In the bottom of the fifth, the White Sox finally broke the ice. A.J. Pierzynski led off with a single, which set the table for Joe Crede. Crede hit a line drive to deep center, which Torii Hunter made an uncharacteristically poor read on. Initially, Hunter started running in on Crede’s liner, which made it impossible for him to make the catch. Pierzynski scored, and Crede ended up at second. Crede went on to score on a sacrifice fly by Scott Podsednik to make it 2-0.

In the sixth, the Twins squandered a scoring opportunity yet again, and Paul Konerko added an insurance run with a solo homer. Incredibly, Konerko already has seven home runs this season, and he is slashing .260/.315/.700.

The bullpen did a great job holding the Twins’ bats in check, so the White Sox did not need any more insurance.
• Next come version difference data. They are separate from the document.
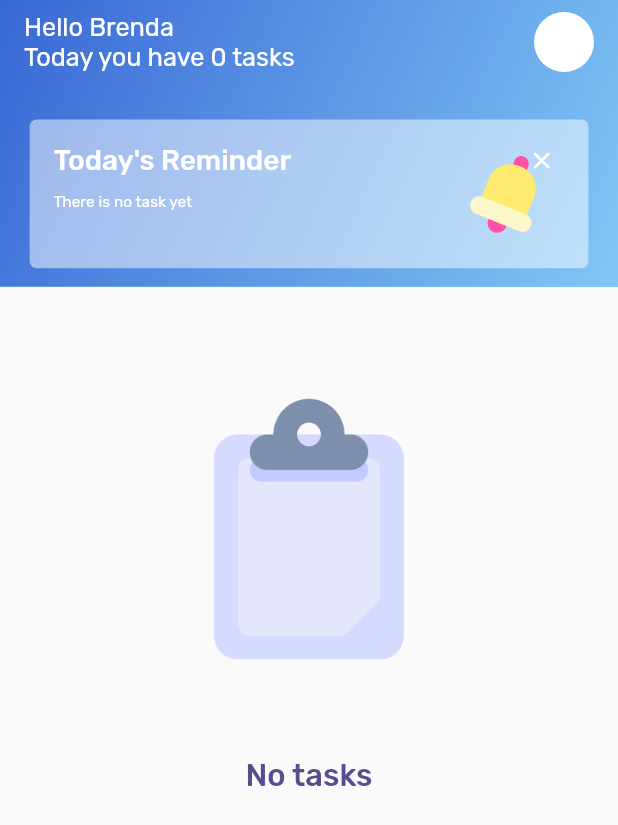
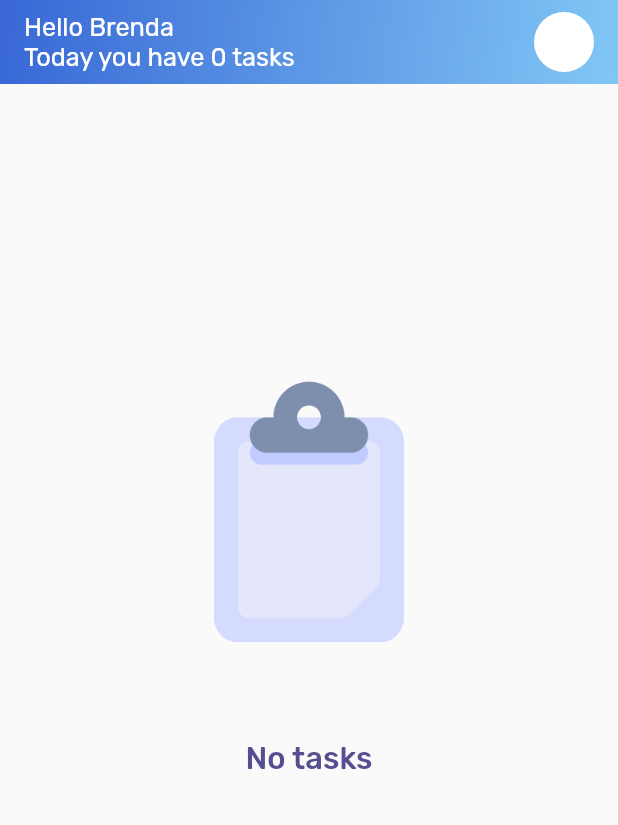
Before and after one commit to IbrokhimMirzaev/todo_udevs, a Flutter app: the HomePage screen opened directly, on a phone screen of 412 x 824 dp. Shown: the top 825 px of the screen. Run offline on Flutter 3.47's test engine with Material 2 defaults, Android fonts, the phone set to English and light mode, and no system bars; our stand-ins replace bloc, equatable, flutter_bloc, flutter_local_notifications, flutter_screenutil, flutter_slidable and 5 more; accounts and stored records are empty.

Commit message:
new changes

```diff
--- a/lib/ui/tab/tabs/home/home_page.dart
+++ b/lib/ui/tab/tabs/home/home_page.dart
@@ -24,7 +24,7 @@ class HomePage extends StatelessWidget {
             builder: (context, state) {
               return SliverAppBar(
                 automaticallyImplyLeading: false,
-                expandedHeight: state.showReminder ? 204.h : 0.h,
+                expandedHeight: state.showReminder && context.read<TodoCubit>().getFirstBellTodo() != null ? 204.h : 0.h,
                 pinned: true,
                 title: Row(
                   mainAxisAlignment: MainAxisAlignment.spaceBetween,
@@ -64,7 +64,7 @@ class HomePage extends StatelessWidget {
                             return Column(
                               children: [
                                 SizedBox(height: 18.h),
-                                state.showReminder == true
+                                state.showReminder == true && myBellTodo != null
                                     ? Stack(
                                         children: [
                                           Container(
@@ -83,14 +83,14 @@ class HomePage extends StatelessWidget {
                                                   children: [
                                                     Text("Today's Reminder", style: RubikFont.w500.copyWith(fontSize: 20.sp, color: ColorConst.white)),
                                                     Text(
-                                                      myBellTodo?.title ?? "There is no task yet",
+                                                      myBellTodo.title,
                                                       style: RubikFont.w400.copyWith(
                                                         fontSize: 11.sp,
                                                         color: ColorConst.white,
                                                       ),
                                                     ),
                                                     Text(
-                                                      myBellTodo == null ? "" : DateFormat.Hm().format(myBellTodo.dateTime),
+                                                      DateFormat.Hm().format(myBellTodo.dateTime),
                                                       style: RubikFont.w400.copyWith(
                                                         fontSize: 11.sp,
                                                         color: ColorConst.white,
@@ -123,7 +123,7 @@ class HomePage extends StatelessWidget {
                                           )
                                         ],
                                       )
-                                    : SizedBox(),
+                                    : const SizedBox(),
                               ],
                             );
                           },
@@ -152,7 +152,7 @@ class HomePage extends StatelessWidget {
                 } else {
                   return SliverToBoxAdapter(
                     child: SizedBox(
-                      height: MediaQuery.of(context).size.height * 0.5,
+                      height: MediaQuery.of(context).size.height * 0.8,
                       width: MediaQuery.of(context).size.width,
                       child: Column(
                         mainAxisAlignment: MainAxisAlignment.center,
```
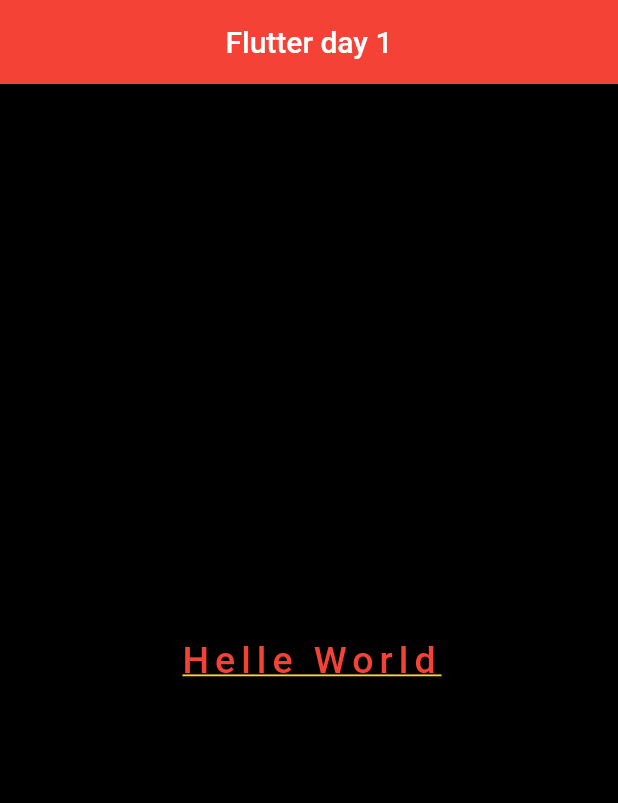
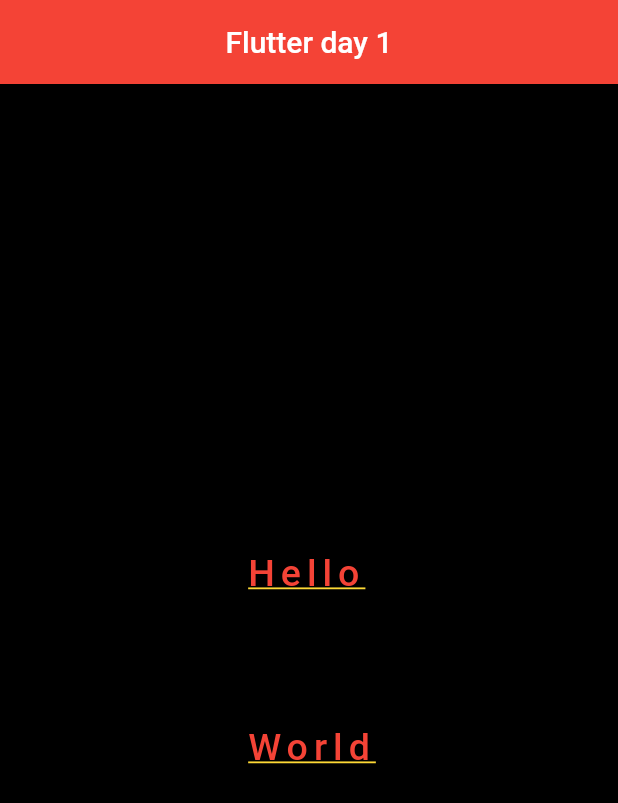
Before and after one commit to raiyaniansh/cf-p1, a Flutter app: the screen it shows after launch, on a phone screen of 412 x 824 dp. Shown: the top 803 px of the screen. Run offline on Flutter 3.47's test engine with Material 2 defaults, Android fonts, the phone set to English and light mode, and no system bars.

Commit message:
29/11/2022

```diff
--- a/lib/main.dart
+++ b/lib/main.dart
@@ -13,7 +13,7 @@
         ),
         body: Center(
           child: Text(
-              "Helle World",
+              "Hello\n\n\n\nWorld",
           style: TextStyle(fontSize: 25,color: Colors.red,fontWeight: FontWeight.w500,letterSpacing: 4,decoration: TextDecoration.underline,decorationColor: Colors.yellow[600]),
         ),
       ),
```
Southpaw Damaso Marte retired the only two batters he faced to record the save, his first of the year. The only hiccup for the bullpen came when Shingo Takatsu allowed a double to Shannon Stewart and a single to Matt LeCroy. LeCroy’s RBI single resulted in the Twins’ only run.

Don’t look now, but after this victory, the White Sox have the best record in the American League (10-4). Meanwhile, the Twins have sole possession of second place in the AL Central (8-6). Tomorrow (April 20, 2005), the White Sox will open a two-game series at Comerica Park, as they will take on the Tigers. Jon Garland and Wil Ledezma will be the probable starting pitchers.

Let’s take a look at a couple of trivia questions, shall we?

  1. Tonight, Orlando Hernández allowed 10 hits but did not allow any runs. No White Sox pitcher has done that since 1984. Who was that 1984 pitcher?
  2. This player, who led the 1983 AL West champions in stolen bases, also led them in postseason hits.

Answers

  1. Richard Dotson (To be exact, Dotson allowed 11 hits and somehow escaped every jam unscathed)
  2. Rudy Law (77 stolen bases that year, which is still a franchise record, and it will probably stand for a very long time)

Today in White Sox History: December 22

Clutch work in Beantown: El Duque spun the most storied inning of the 21st Century for the White Sox in the ALDS. (YouTube)


2004
As part of a plan to add more depth to the rotation, the White Sox signed veteran hurler Orlando “El Duque” Hernandez. “The Duke” started strong in 2005, faded somewhat down the stretch, but pitched perhaps the most historic inning in franchise history when he came in to a bases-loaded, no-out situation at Boston in Game 3 of the ALDS. He proceeded to get two pop outs and a strikeout as the Sox held on to win and advance to the ALCS.

 

 

Today in White Sox History: October 7

El Duque with a dagger: In a postseason filled with memorable pitching performances, Hernandez’s in Game 3 of the 2005 ALDS was the best. (@WhiteSox)


2001 — White Sox All-Star outfielder Magglio Ordoñez became the first player in American League history to have a season with a .300 average, 40 doubles, 30 home runs, 100 RBIs and 25 stolen bases. He doubled against the Minnesota Twins for his 40th of the season — and the milestone.


2005 — At Fenway Park, the White Sox won their first postseason series of any kind since 1917 by beating Boston, 5-3, to sweep the ALDS in three games. Paul Konerko’s two-run home run gave the Sox some breathing room — and then pitcher Orlando Hernandez saved the game. Entering a bases-loaded, no-out, one-run lead situation in the sixth inning, El Duque got two pop outs and a strikeout. It was an amazing performance.